With earnings season in full swing, cannabis companies took another hammering this week.
Aurora Cannabis, Canopy Growth, and Tilray posted their respective quarterly results this week, disappointing investors who appear to be increasingly disillusioned with the overall performance of the sector this year.
Weaker demand prompts Aurora Cannabis to halt construction at two facilities
Alberta-based Aurora Cannabis, one of the largest marijuana producers as the company boasts a market cap of $4.5 billion, reported better-than-expected earnings per share (EPS) at $0.01 (compared to expectations of a loss in EPS of three cents).
Although Aurora’s EPS beat projections, the company missed on its fiscal first-quarter revenues.

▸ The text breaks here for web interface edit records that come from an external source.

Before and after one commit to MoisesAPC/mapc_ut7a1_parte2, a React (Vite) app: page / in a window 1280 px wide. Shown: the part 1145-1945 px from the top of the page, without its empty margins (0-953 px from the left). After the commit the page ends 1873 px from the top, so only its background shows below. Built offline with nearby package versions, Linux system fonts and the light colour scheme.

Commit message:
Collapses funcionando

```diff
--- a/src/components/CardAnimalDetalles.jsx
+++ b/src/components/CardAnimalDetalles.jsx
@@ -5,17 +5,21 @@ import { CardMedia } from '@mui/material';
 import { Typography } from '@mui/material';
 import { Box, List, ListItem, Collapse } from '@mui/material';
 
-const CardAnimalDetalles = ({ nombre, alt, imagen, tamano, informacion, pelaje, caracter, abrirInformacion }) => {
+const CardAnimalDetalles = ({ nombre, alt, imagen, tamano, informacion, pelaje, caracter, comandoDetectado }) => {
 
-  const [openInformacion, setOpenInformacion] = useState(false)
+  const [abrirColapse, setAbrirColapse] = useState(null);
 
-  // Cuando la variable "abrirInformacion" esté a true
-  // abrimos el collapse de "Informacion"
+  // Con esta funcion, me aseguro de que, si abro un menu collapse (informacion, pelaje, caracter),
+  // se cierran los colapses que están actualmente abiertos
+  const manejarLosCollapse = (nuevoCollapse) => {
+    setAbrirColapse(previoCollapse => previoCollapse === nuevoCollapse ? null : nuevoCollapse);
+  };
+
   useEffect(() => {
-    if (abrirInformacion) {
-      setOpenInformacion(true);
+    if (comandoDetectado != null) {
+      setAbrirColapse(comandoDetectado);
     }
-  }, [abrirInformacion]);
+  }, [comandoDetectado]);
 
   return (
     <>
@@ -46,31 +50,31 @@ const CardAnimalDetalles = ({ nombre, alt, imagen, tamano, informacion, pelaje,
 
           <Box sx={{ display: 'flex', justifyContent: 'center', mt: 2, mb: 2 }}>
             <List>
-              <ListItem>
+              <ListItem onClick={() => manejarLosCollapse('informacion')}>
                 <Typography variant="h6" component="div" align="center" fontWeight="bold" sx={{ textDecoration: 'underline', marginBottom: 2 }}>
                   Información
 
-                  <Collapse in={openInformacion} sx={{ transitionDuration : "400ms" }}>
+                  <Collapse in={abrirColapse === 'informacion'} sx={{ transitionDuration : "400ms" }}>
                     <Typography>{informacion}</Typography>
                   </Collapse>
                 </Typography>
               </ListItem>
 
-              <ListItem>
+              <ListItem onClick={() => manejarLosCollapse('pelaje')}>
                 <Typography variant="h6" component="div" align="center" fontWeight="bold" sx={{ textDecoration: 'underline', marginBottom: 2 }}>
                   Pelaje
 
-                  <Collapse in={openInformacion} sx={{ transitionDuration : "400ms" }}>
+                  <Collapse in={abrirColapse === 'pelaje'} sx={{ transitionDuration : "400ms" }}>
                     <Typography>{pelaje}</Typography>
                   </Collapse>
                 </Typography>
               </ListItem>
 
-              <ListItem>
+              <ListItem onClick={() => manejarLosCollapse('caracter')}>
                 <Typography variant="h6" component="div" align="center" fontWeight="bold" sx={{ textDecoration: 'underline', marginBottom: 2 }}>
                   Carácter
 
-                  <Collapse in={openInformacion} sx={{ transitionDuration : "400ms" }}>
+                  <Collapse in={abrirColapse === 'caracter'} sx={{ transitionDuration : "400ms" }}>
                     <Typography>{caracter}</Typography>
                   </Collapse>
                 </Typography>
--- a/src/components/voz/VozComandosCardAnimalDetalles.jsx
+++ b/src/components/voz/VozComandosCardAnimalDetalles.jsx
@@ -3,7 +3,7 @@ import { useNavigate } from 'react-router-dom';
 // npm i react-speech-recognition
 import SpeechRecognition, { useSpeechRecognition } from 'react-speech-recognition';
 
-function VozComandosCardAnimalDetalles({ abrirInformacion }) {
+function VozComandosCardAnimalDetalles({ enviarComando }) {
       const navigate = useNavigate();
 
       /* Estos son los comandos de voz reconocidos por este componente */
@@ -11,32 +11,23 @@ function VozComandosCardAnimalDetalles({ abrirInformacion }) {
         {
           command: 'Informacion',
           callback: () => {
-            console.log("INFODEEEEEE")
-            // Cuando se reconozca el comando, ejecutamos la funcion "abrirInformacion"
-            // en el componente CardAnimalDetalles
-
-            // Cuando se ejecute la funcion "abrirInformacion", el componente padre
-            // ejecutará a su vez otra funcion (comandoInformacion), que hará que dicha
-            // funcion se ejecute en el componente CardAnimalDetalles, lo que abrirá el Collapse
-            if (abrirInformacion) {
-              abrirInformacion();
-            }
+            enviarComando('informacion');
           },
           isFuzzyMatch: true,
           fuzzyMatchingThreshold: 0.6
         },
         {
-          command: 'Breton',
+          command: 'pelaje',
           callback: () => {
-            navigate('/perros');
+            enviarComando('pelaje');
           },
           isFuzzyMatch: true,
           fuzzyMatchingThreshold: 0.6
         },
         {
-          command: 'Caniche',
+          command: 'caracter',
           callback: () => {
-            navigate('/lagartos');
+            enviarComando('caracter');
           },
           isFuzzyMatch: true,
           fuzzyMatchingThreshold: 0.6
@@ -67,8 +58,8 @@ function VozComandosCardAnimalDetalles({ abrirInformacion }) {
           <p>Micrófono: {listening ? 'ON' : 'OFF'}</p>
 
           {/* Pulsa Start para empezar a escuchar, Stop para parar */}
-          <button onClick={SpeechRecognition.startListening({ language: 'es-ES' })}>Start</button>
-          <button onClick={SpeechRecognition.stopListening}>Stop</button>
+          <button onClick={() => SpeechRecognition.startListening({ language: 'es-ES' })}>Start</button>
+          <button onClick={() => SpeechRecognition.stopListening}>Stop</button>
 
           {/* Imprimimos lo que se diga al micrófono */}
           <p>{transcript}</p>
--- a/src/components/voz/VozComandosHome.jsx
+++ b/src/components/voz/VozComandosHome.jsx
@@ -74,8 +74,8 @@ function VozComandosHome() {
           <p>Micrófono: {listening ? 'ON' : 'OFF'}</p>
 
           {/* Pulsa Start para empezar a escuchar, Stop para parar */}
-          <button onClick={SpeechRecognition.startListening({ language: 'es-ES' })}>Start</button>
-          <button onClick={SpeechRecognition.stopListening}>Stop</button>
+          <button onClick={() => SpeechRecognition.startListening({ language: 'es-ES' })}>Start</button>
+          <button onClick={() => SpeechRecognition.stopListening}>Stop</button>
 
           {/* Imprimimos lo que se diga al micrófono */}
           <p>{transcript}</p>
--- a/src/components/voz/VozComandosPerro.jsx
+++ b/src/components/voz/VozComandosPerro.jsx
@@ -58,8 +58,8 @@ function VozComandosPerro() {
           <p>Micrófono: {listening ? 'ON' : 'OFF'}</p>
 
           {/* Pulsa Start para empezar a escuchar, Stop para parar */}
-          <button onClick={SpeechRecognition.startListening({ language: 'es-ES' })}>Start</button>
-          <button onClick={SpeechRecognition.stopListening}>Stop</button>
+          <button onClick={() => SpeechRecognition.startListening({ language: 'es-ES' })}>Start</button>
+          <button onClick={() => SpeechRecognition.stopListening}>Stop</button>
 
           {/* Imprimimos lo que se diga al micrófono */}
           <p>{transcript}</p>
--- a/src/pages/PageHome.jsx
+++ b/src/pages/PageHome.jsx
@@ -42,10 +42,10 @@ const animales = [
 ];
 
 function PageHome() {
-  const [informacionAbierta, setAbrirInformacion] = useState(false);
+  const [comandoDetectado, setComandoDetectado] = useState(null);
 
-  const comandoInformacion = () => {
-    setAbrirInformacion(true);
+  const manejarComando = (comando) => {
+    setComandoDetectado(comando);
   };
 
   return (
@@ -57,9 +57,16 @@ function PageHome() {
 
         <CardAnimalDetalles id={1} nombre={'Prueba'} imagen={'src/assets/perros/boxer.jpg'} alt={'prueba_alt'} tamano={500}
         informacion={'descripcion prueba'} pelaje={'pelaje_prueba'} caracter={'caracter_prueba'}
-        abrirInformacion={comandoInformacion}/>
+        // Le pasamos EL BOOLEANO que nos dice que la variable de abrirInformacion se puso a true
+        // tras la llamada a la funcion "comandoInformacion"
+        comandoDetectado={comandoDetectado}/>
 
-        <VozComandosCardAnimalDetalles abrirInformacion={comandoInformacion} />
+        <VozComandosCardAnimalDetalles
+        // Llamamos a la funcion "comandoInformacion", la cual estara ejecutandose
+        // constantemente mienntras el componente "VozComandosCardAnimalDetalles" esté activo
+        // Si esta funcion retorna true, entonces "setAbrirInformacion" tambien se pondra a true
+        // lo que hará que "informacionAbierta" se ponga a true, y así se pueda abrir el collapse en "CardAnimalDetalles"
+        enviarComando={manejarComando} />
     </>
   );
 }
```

Revenue for the period ending in September came in at $57.02 million.
“Despite short term distribution and regulatory headwinds in Canada that have temporarily impacted the industry, the long-term opportunity for Aurora in the global cannabis and cannabinoids market is immense,” Aurora Cannabis chief executive officer Terry Booth said of the company’s results.
The company also announced plans to halt construction at one of its facilities in Denmark, which Aurora says will save it about $60 million over the course of the next 12 months.
Another facility, Aurora Sun in Canada, will also see a delay in construction.
“As global demand develops, or as Aurora’s market share in the global cannabis market increases, we will reactivate these projects,” the company said.
Shares of Aurora Cannabis plunged 6.61% at the end of Thursday’s session on the Toronto Stock Exchange.
Canopy Growth plummets on Q2 earnings release
Another major marijuana producer sent jitters through the sector as it released its fiscal second-quarter results. Adding to the bearish sentiment on pot stocks, Canopy Growth tanked over 14% on disappointing earnings.
Revenue in the fiscal second quarter landed at C$76.6 million, down from the C$90.5 million reported in the previous quarter.
“The last two quarters have been challenging for the Canadian cannabis sector as provinces have reduced purchases to lower inventory levels, retail store openings have fallen short of expectations, and Cannabis 2.0 products are yet to come to market,” chief executive Mark Zekulin.
Shares of Canopy Growth plummeted 14.27% at the end of trading on Thursday on the Toronto Stock Exchange.
Tilray sees surge in sales but losses widen
Tilray sold $15.8 million worth of recreational weed in the third quarter, with international sales jumping just over 500% year-over-year to $5.7 million.
For the third quarter, Tilray reported a net loss of $35.7 million, or 36 cents a share, compared to $18.7 million, or 20 cents a share, in the year-ago period. The revenue beat forecasts at $51.1 million.
“We are in the early days of seeing our strategic initiatives bear fruit – including our European expansion, brand portfolio evolution and strategic partnership product launches. We continue to expect significant growth in the fourth quarter and into 2020,” president and chief executive Brendan Kennedy commented in the financial update.
Shares of Tilray closed 5.35% in the red on the Nasdaq on Thursday.